As a startup founder and the Director of an Entrepreneurship Center, I meet plenty of new people each day. I expend a lot of effort to ensure I remember each person I meet, but the sheer volume of people I'm introduced to each day makes it challenging to remember each person and the context under which we connected. Because of this, I've had to develop a few tricks to interact with people whom's names or faces I don't remember.
Yesterday, I shared tips on how to hold your own in a debate with person with a Thinking-Judging preference. After reading the article, several of you asked me via email and on Facebook for an article detailing how to communicate with a person with a Feeling-Perceiving preference. If yesterday's post was an education on logic and critical thinking skills (which are imperative when communicating with TJs), today's is a crash course on emotional intelligence. So, with that in mind, here are four tips for getting positive results when debating with people with a Feeling-Perceiving preference.
People of the Inspirer Personality Style (ENFJ, ENFP, INFJ, INFP) are some of the most loving human beings on earth. They are the only temperament in which all four types share a Feeling preference, and this combined with their preference for Intuition cause them to strive toward fulfilling their vision of a world where people are treated equally, emotionally supported, and living their life’s purpose. While Inspirers are extremely nurturing and caring, they can also become crusading, aggressive, cold, or distant if they feel one of their values are violated. Here are 3 things that can transform an Inspirer from Gandhi to Tupac.
Today is my birthday, and during this day I usually reflect on how much I’ve grown and how much more growing I have to do. As I contemplate my own development, I can’t help but to look at how our personality affects our maturation. So today, in the spirit of self-reflection, I’d like to look at four things that happen to our personality as we age.
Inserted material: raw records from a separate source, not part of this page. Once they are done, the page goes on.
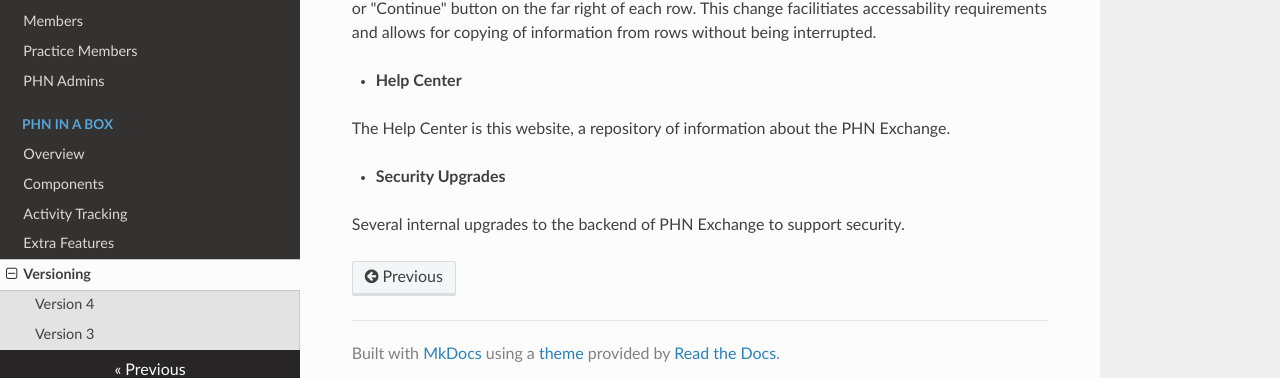
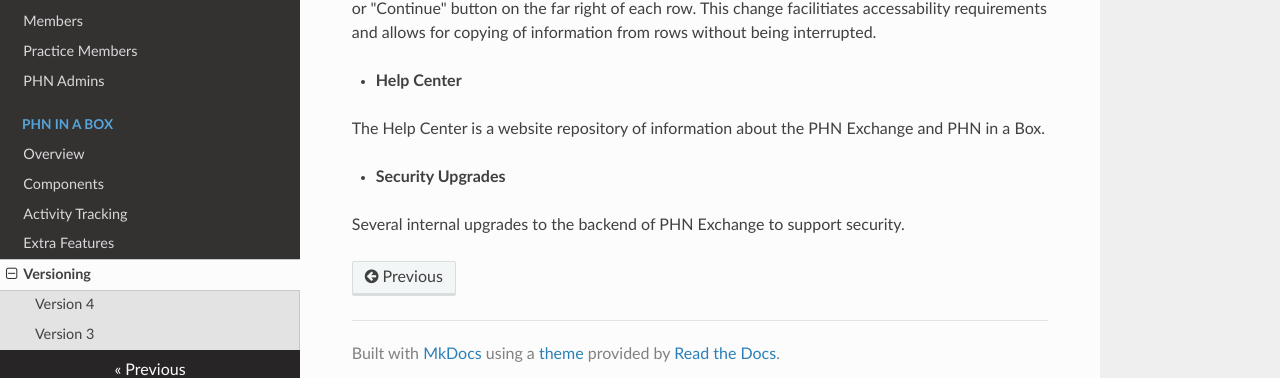
Before and after one commit to MurrayPHN/phn-exchange-docs, an MkDocs documentation site: the page built from docs/versioning.md, in a window 1280 px wide and 900 px high, scrolled down 1061 px. Shown: the part 510-888 px from the top of the window. Built offline with MkDocs 1.6.1, drawn with Linux system fonts in a browser that asks for light colours; nearby versions of some CDN libraries.

Commit message:
Update versioning.md

```diff
--- a/docs/versioning.md
+++ b/docs/versioning.md
@@ -80,7 +80,7 @@
 - **Help Center**
 
 <p>
-    The Help Center is this website, a repository of information about the PHN Exchange.
+    The Help Center is a website repository of information about the PHN Exchange and PHN in a Box.
 </p>
 
 - **Security Upgrades**
```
Mankind has relied on religion since the beginning of civilization to answer questions about our origins and about what happens to us when we die. In the past, your religion was usually dictated by the part of the world you lived in and the cultural group you were part of. However, today these influences aren’t as strong in the western world as we have unprecedented access to information. Nowadays, religious preference depends more on your own personal ideas and philosophy.